═══ MATERIAL TO PROCESS

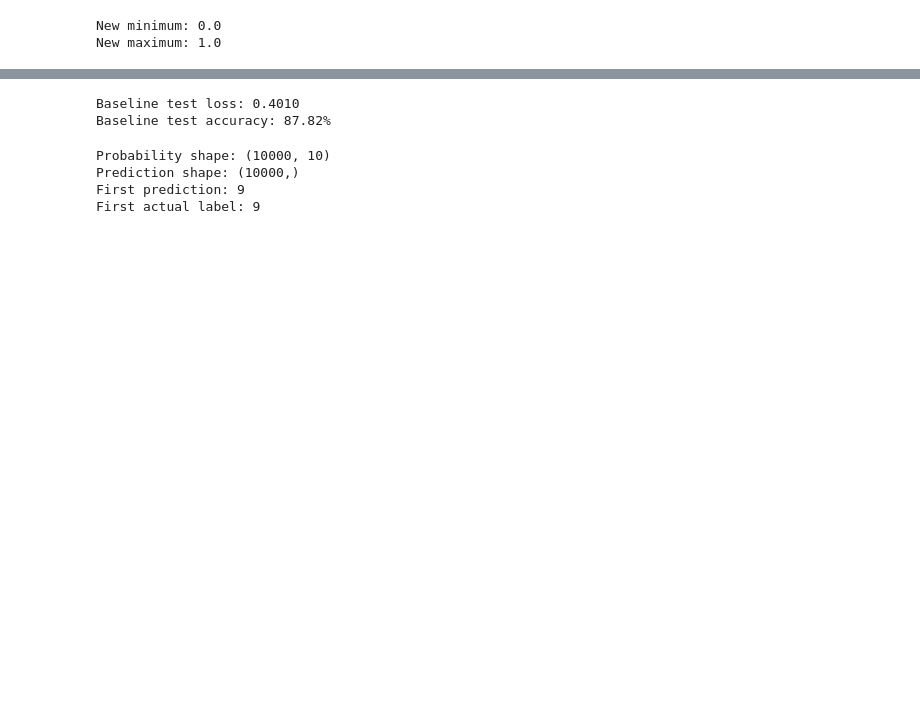
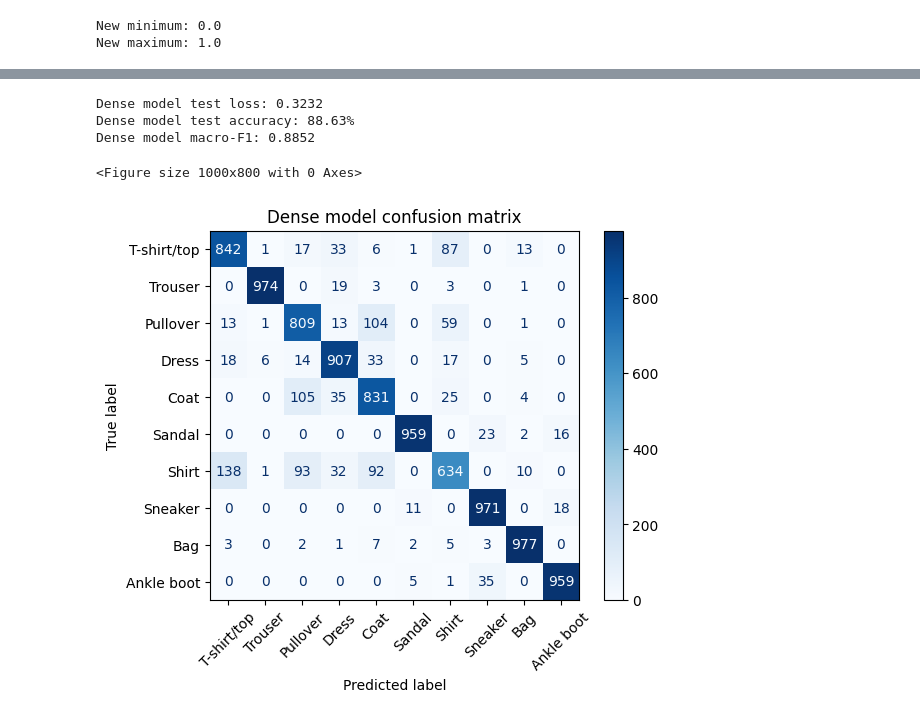
Before and after one commit to NajeebAhmed69/Deep-Learning-Projects, a Jupyter notebook: 1 beginner/1 Fashion-MNIST/Fashion-MNIST.ipynb, the cells around one changed output, grey strips where cells are left out. Cells and saved outputs as stored; diff of their text form; code cells hidden in the pictures; blank space fills up the shorter version.

```diff
--- a/1 beginner/1 Fashion-MNIST/Fashion-MNIST.ipynb
+++ b/1 beginner/1 Fashion-MNIST/Fashion-MNIST.ipynb
@@ -221,29 +238,44 @@ plt.show()
 # %%
 # Evaluate on the test set
-baseline_test_loss, baseline_test_accuracy = baseline_model.evaluate(
+dense_test_loss, dense_test_accuracy = dense_model.evaluate(
     X_test,
     y_test,
     verbose=0
 )
 
-print(f"Baseline test loss: {baseline_test_loss:.4f}")
-print(f"Baseline test accuracy: {baseline_test_accuracy:.2%}")
+y_prob_dense = dense_model.predict(X_test, verbose=0)
+y_pred_dense = y_prob_dense.argmax(axis=1)
+
+dense_macro_f1 = f1_score(
+    y_test,
+    y_pred_dense,
+    average="macro"
+)
+
+print(f"Dense model test loss: {dense_test_loss:.4f}")
+print(f"Dense model test accuracy: {dense_test_accuracy:.2%}")
+print(f"Dense model macro-F1: {dense_macro_f1:.4f}")
 # %% [output]
-Baseline test loss: 0.4010
-Baseline test accuracy: 87.82%
+Dense model test loss: 0.3232
+Dense model test accuracy: 88.63%
+Dense model macro-F1: 0.8852
 # %%
-# Make predictions
-y_prob_baseline = baseline_model.predict(X_test, verbose=0)
-y_pred_baseline = y_prob_baseline.argmax(axis=1)
+cm_dense = confusion_matrix(y_test, y_pred_dense)
 
-print("Probability shape:", y_prob_baseline.shape)
-print("Prediction shape:", y_pred_baseline.shape)
+plt.figure(figsize=(10, 8))
 
-print("First prediction:", y_pred_baseline[0])
-print("First actual label:", y_test[0])
+ConfusionMatrixDisplay(
+    confusion_matrix=cm_dense,
+    display_labels=class_names
+).plot(
+    values_format="d",
+    cmap="Blues",
+    xticks_rotation=45
+)
+
+plt.title("Dense model confusion matrix")
+plt.show()
 # %% [output]
-Probability shape: (10000, 10)
-Prediction shape: (10000,)
-First prediction: 9
-First actual label: 9
+<Figure size 1000x800 with 0 Axes>
+[figure, added]
 # %%
```
Also changed, not shown: parts of 25 cells of this notebook, 3 other files.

══════

## WHAT THE TASK ASKS:
Quote every record above exactly, leaving out the pictures.

## RESPONSE AREA:
Before and after one commit to NajeebAhmed69/Deep-Learning-Projects, a Jupyter notebook: 1 beginner/1 Fashion-MNIST/Fashion-MNIST.ipynb, the cells around one changed output, grey strips where cells are left out. Cells and saved outputs as stored; diff of their text form; code cells hidden in the pictures; blank space fills up the shorter version.

```diff
--- a/1 beginner/1 Fashion-MNIST/Fashion-MNIST.ipynb
+++ b/1 beginner/1 Fashion-MNIST/Fashion-MNIST.ipynb
@@ -221,29 +238,44 @@ plt.show()
 # %%
 # Evaluate on the test set
-baseline_test_loss, baseline_test_accuracy = baseline_model.evaluate(
+dense_test_loss, dense_test_accuracy = dense_model.evaluate(
     X_test,
     y_test,
     verbose=0
 )
 
-print(f"Baseline test loss: {baseline_test_loss:.4f}")
-print(f"Baseline test accuracy: {baseline_test_accuracy:.2%}")
+y_prob_dense = dense_model.predict(X_test, verbose=0)
+y_pred_dense = y_prob_dense.argmax(axis=1)
+
+dense_macro_f1 = f1_score(
+    y_test,
+    y_pred_dense,
+    average="macro"
+)
+
+print(f"Dense model test loss: {dense_test_loss:.4f}")
+print(f"Dense model test accuracy: {dense_test_accuracy:.2%}")
+print(f"Dense model macro-F1: {dense_macro_f1:.4f}")
 # %% [output]
-Baseline test loss: 0.4010
-Baseline test accuracy: 87.82%
+Dense model test loss: 0.3232
+Dense model test accuracy: 88.63%
+Dense model macro-F1: 0.8852
 # %%
-# Make predictions
-y_prob_baseline = baseline_model.predict(X_test, verbose=0)
-y_pred_baseline = y_prob_baseline.argmax(axis=1)
+cm_dense = confusion_matrix(y_test, y_pred_dense)
 
-print("Probability shape:", y_prob_baseline.shape)
-print("Prediction shape:", y_pred_baseline.shape)
+plt.figure(figsize=(10, 8))
 
-print("First prediction:", y_pred_baseline[0])
-print("First actual label:", y_test[0])
+ConfusionMatrixDisplay(
+    confusion_matrix=cm_dense,
+    display_labels=class_names
+).plot(
+    values_format="d",
+    cmap="Blues",
+    xticks_rotation=45
+)
+
+plt.title("Dense model confusion matrix")
+plt.show()
 # %% [output]
-Probability shape: (10000, 10)
-Prediction shape: (10000,)
-First prediction: 9
-First actual label: 9
+<Figure size 1000x800 with 0 Axes>
+[figure, added]
 # %%
```
Also changed, not shown: parts of 25 cells of this notebook, 3 other files.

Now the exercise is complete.